:: Data supplied ::
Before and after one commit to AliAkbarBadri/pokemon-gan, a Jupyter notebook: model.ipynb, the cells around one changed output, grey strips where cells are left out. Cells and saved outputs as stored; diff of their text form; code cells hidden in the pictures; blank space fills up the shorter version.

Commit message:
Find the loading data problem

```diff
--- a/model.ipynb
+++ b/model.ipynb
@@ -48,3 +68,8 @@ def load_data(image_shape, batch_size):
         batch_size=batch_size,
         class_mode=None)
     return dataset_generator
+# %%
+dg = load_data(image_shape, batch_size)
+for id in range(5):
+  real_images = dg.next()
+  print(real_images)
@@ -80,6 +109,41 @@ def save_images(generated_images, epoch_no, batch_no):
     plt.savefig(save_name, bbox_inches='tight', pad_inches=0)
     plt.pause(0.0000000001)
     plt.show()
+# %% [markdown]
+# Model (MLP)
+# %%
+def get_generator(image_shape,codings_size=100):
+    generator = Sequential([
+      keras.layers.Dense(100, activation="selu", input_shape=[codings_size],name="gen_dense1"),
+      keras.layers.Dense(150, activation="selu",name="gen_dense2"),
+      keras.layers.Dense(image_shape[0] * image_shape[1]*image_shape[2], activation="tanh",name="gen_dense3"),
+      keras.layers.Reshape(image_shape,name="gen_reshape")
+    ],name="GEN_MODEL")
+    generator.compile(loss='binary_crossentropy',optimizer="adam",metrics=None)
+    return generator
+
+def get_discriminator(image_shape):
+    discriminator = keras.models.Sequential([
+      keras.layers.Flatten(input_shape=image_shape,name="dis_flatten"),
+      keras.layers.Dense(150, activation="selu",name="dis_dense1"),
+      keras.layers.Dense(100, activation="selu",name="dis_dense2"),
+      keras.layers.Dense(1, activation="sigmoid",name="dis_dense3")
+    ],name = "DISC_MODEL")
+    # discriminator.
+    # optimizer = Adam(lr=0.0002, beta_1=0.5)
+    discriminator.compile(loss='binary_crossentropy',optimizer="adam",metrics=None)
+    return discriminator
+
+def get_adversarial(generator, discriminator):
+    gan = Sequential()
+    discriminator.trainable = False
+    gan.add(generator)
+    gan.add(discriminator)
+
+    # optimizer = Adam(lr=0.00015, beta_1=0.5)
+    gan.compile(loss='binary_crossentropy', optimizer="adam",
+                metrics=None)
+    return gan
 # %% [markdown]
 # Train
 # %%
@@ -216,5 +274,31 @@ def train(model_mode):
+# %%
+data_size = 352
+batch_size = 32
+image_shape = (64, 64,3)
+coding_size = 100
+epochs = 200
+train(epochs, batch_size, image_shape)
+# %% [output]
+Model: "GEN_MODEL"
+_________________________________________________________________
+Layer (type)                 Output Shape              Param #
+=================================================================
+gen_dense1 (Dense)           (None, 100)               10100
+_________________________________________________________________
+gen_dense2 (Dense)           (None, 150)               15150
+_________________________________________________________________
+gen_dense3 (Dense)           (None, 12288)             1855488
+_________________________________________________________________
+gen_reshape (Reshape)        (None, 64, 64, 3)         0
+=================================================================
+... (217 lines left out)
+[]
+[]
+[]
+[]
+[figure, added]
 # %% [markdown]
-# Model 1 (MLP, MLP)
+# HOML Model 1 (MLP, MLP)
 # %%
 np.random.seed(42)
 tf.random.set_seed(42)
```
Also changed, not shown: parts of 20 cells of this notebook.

:: Problem requirements ::
Number of lines above with the word "activation": state it alone.

:: Task output ::
6